I would be grateful if you would publish this article in reply to Felicia K's response to my previous article on the above subject. Firstly, I'd like to say that it's nice to know that Felicia is happy that someone is reading and is fascinated by her article; it was my pleasure Ms. (Mrs.) K. However, before going any further, let me make a few things crystal clear so that assumptions are not made and so that this discussion can be constructive.

It was never my intention to imply or say that it is wrong for Solomon Islanders, whatever generation they may be, to settle for something or anything less than what they hope for. I also don't have anything against student Teachers who are demanding an increase in their allowances nor do I want them to shut up and accept whatever they are not satisfied with; I am only startled at the increase or amount they are demanding. Do note that this was not about aspirations as far as my previous article was concerned; it was simply about being rational in our demands.
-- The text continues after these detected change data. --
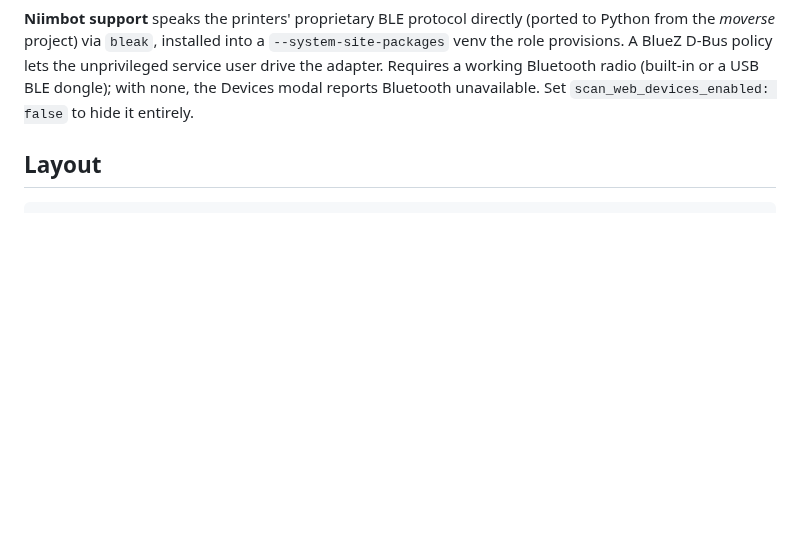
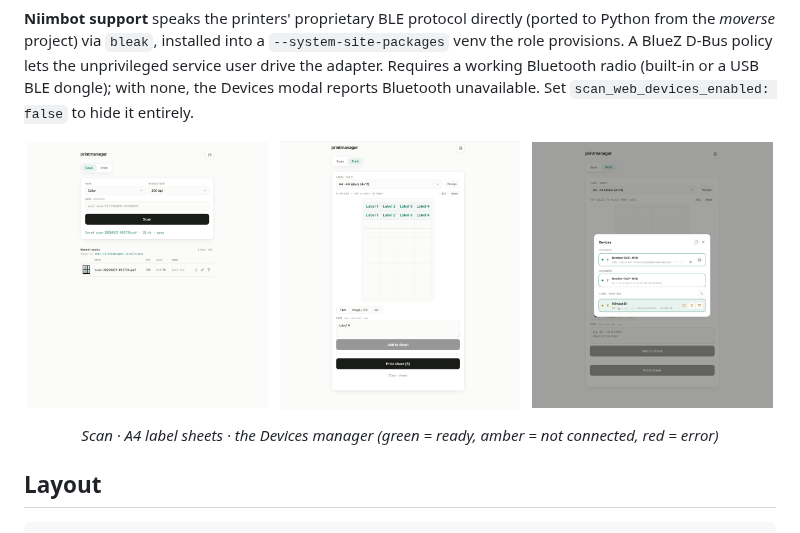
Before and after one commit to eugenetaranov/printmanager, a Markdown page: README.md, the part around the change. Drawn GitHub-style; pictures changed too: docs/img/a4_labels.png (added), docs/img/devices.png (added), docs/img/scans.png (added); blank space fills up the shorter version.

Commit message:
docs: embed web-UI screenshots (scan, A4 labels, devices manager)
Add docs/img/{scans,a4_labels,devices}.png and show them in the web-UI section.

Claude-Session: https://claude.ai/code/session_0165cheiHPEHicybfQg6oXew

```diff
--- a/README.md
+++ b/README.md
@@ -80,6 +80,15 @@ the role** (`SCAN_WEB_CONFIG`) and loaded at startup. Three surfaces:
 unprivileged service user drive the adapter. Requires a working Bluetooth radio
 (built-in or a USB BLE dongle); with none, the Devices modal reports Bluetooth
 unavailable. Set `scan_web_devices_enabled: false` to hide it entirely.
+
+<p align="center">
+  <img src="docs/img/scans.png" width="32%" alt="Scan tab — mode/resolution, scan, recent scans">
+  &nbsp;
+  <img src="docs/img/a4_labels.png" width="32%" alt="Print tab — A4 label-sheet composer">
+  &nbsp;
+  <img src="docs/img/devices.png" width="32%" alt="Devices manager — grouped inventory with traffic-light status">
+</p>
+<p align="center"><em>Scan · A4 label sheets · the Devices manager (green = ready, amber = not connected, red = error)</em></p>
 
 ## Layout
 
```
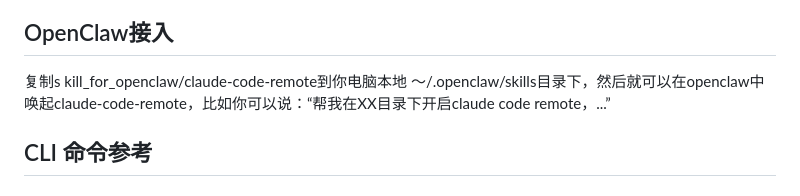
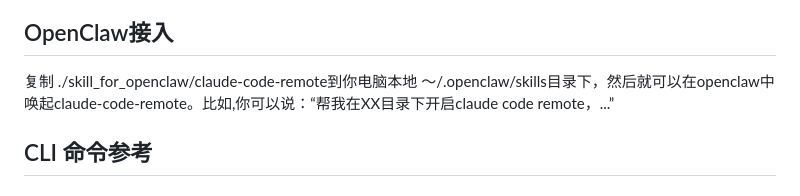
Before and after one commit to permissionnine9/claude-code-remote-control, a Markdown page: README.md, the part around the change. Rendered like a GitHub page.

Commit message:
chore: update READEME.md

```diff
--- a/README.md
+++ b/README.md
@@ -44,7 +44,7 @@ Scan QR code to connect (expires in 5 min):
 
 ## OpenClaw接入
 
-复制s kill_for_openclaw/claude-code-remote到你电脑本地 ～/.openclaw/skills目录下，然后就可以在openclaw中唤起claude-code-remote，比如你可以说：“帮我在XX目录下开启claude code remote，...”
+复制 ./skill_for_openclaw/claude-code-remote到你电脑本地 ～/.openclaw/skills目录下，然后就可以在openclaw中唤起claude-code-remote。比如,你可以说：“帮我在XX目录下开启claude code remote，...”
 
 ## CLI 命令参考
 
```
Just to put all of this in perspective, my point of view was that an increase in the allowance received by SICHE student teachers might be necessary but to demand an increase by 1000% all of a sudden will make anyone, especially Solomon Islands' Economists, cringe. If analyzed, you would also note that my last article was based entirely on the inferences or suggestions Felicia made in relation to the studies done and also her choice of words in her discussion.

My simple reason for questioning her article is that in times like this we don't have the luxury to use "anecdotal evidence" to make arguments or demands but to be realistic in our own situations (country's economic situation) and be constructive in what we want or need from our government.

Reading from the reply, clarifications, explanations and so forth; it is obvious that Felicia's arguments are in support of the student's demands. Please note that I'm not saying it is wrong, what I'm saying is that it is not realistic economically and even logically. Let me clarify my discussion to Felicia or whoever "did not get the full meaning" of my article; we are in an economic crisis (Felicia conceded that) and it is only logical that as students we should be the ones who understand, what the government is going through and what is required of us as citizens in these economically trying times. By demanding an increase of the allowance in the tune of a thousand percent (1000%) will only require the government to dig deeper into a pocket that is already stretched thin by other National needs and the global economic crisis.

Personally I think that an increase in 1000% is too much and though I'm not putting a value on it, something a little less than 1000% would be reasonable and one which I would support(last paragraph of my previous article). My reference to the past student teachers who graduated should be corrected in light of the ($300 deduction) information stated by Felicia, however, don't you think that a 1000% is still a bit too much to demand? Furthermore, is it too much to demand in such short notice? I mean, you do the math, do you really think our government has that much financial clout to pay for something that is not budgeted for? And importantly, who do you think will fund the government coffers to meet these demands? These are pragmatic questions, ones which I think we should ask ourselves. Ms (Mrs.) K, that, was the "crux" of my discussion and my article.

By the way, I was never in any way complaining when using my own case and the 20% devaluation to my allowance. Rather I was using it as a point on how, personally, we can help the government in these economic hardship, instead of demanding an increase of 20% in (my) allowance which would have been a possibility.

Oh and to Tiona who asked if this was the same song or tune that the USP students in Fiji were singing last year; this is probably the same "song" (as you like to put it) Tiona. The difference is that it was a lot less than a 1000%, it was "composed" before the global economic crisis and it was "sang" before the national budget was drawn up, which reminds me; it would have been a lot easier if you used that same approach (though it is too late now especially after what happened globally) to allow the government to plan on how your demands can be met.

P.S. Due to the upcoming exams here in Suva, I won't be able to reply to this discussion until after the 18th of June.